> [What is needed]:
What lines of the data include the string "className"? Copy them all.

____

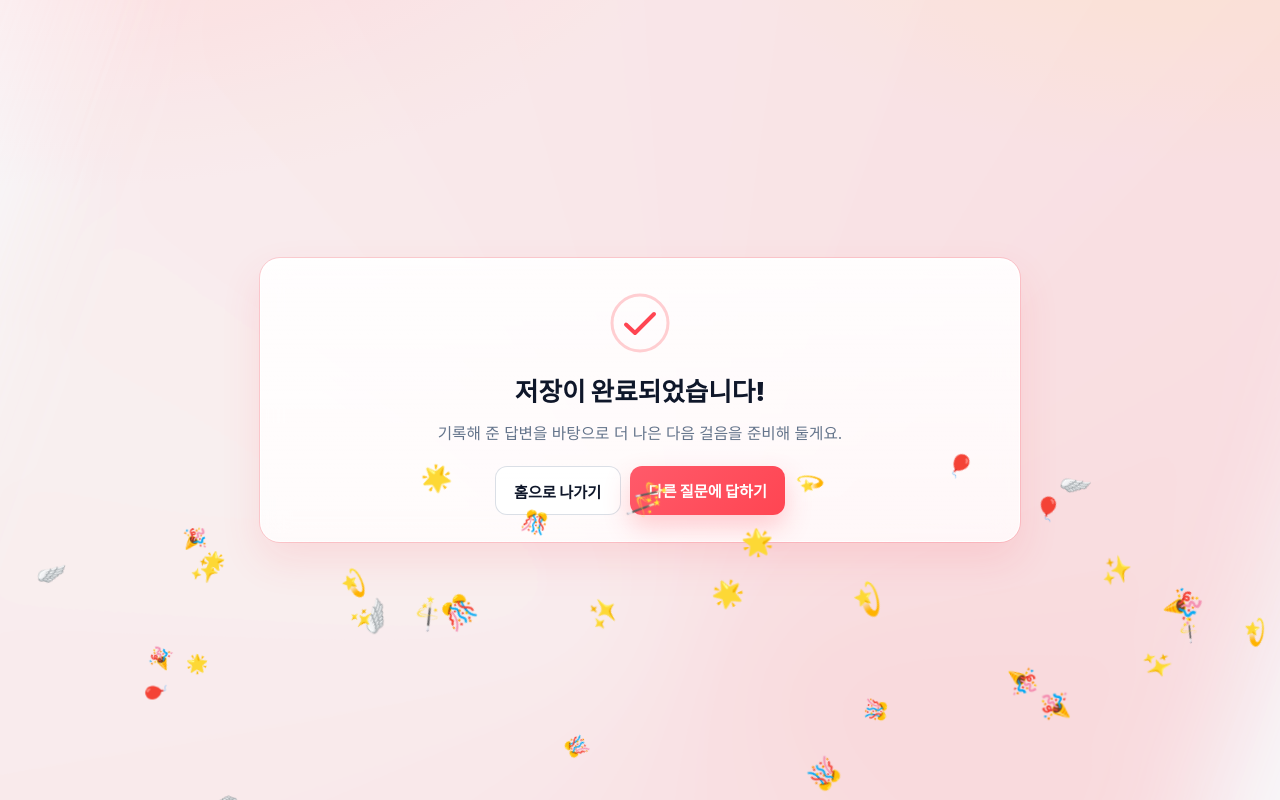
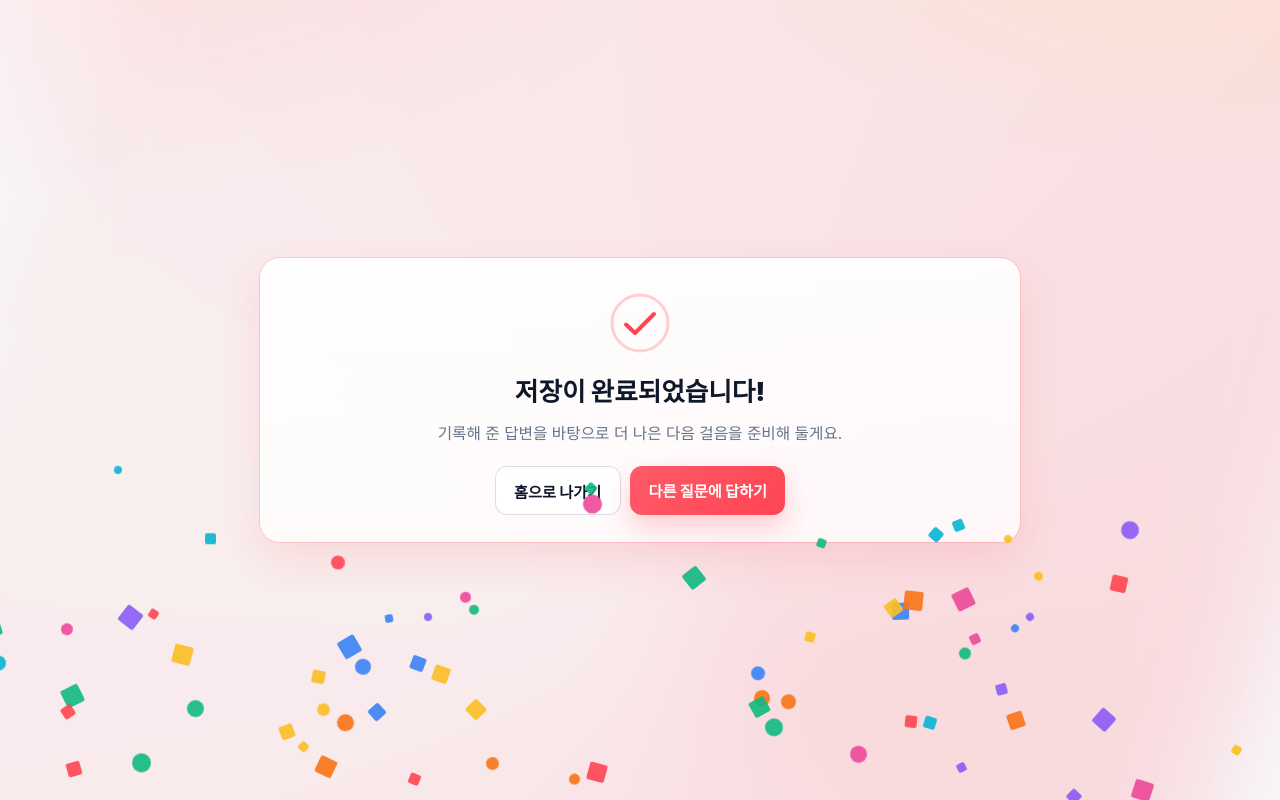
Before and after one commit to no-ikjun/deokdam-pocket, a Next.js app: page /self/done in a window 1280 px wide. Built offline with nearby package versions, Linux system fonts and the light colour scheme; no server answers.

Commit message:
feat: replace custom confetti implementation with ConfettiEffect component in Done pages

```diff
--- a/src/app/self/done/page.tsx
+++ b/src/app/self/done/page.tsx
@@ -1,51 +1,17 @@
 "use client";
 
-import { useMemo } from "react";
 import styles from "./page.module.css";
 import { useRouter } from "next/navigation";
-
-const EMOJIS = ["🎉", "✨", "🎊", "🌟", "💫", "🎈", "🪽", "🪄"];
+import ConfettiEffect from "@/components/confetti/ConfettiEffect";
 
 export default function DonePage() {
   const router = useRouter();
-  // 컨페티 파티클(이모지) 랜덤 배치
-  const particles = useMemo(() => {
-    return Array.from({ length: 36 }).map((_, i) => {
-      const left = Math.random() * 100; // %
-      const delay = Math.random() * 1.2; // s
-      const dur = 5 + Math.random() * 3; // s
-      const size = 18 + Math.floor(Math.random() * 10); // px
-      const emoji = EMOJIS[i % EMOJIS.length];
-      const rotate = Math.random() > 0.5 ? 1 : -1;
-      return { left, delay, dur, size, emoji, rotate };
-    });
-  }, []);
 
   return (
-    <main className={styles.page} aria-label="완료 페이지">
-      {/* 배경 애니메이션 레이어 */}
-      <div className={styles.bg} aria-hidden />
-
-      {/* 축하 이모지 컨페티 */}
-      <div className={styles.confetti} aria-hidden>
-        {particles.map((p, idx) => (
-          <span
-            key={idx}
-            className={styles.particle}
-            style={
-              {
-                left: `${p.left}%`,
-                animationDelay: `${p.delay}s`,
-                animationDuration: `${p.dur}s`,
-                fontSize: `${p.size}px`,
-                ["--spin-dir" as any]: p.rotate,
-              } as React.CSSProperties
-            }
-          >
-            {p.emoji}
-          </span>
-        ))}
-      </div>
+    <ConfettiEffect particleCount={100} zIndex={2}>
+      <main className={styles.page} aria-label="완료 페이지">
+        {/* 배경 애니메이션 레이어 */}
+        <div className={styles.bg} aria-hidden />
 
       {/* 글래스 카드 */}
       <section className={styles.card}>
@@ -90,6 +56,7 @@
           </div>
         </div>
       </section>
-    </main>
+      </main>
+    </ConfettiEffect>
   );
 }
```
Also changed, not shown: src/app/pocket/new/done/page.tsx (+4 -34 lines).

____

> [Exercise answer]:
-    <main className={styles.page} aria-label="완료 페이지">
-      <div className={styles.bg} aria-hidden />
-      <div className={styles.confetti} aria-hidden>
-            className={styles.particle}
+      <main className={styles.page} aria-label="완료 페이지">
+        <div className={styles.bg} aria-hidden />
       <section className={styles.card}>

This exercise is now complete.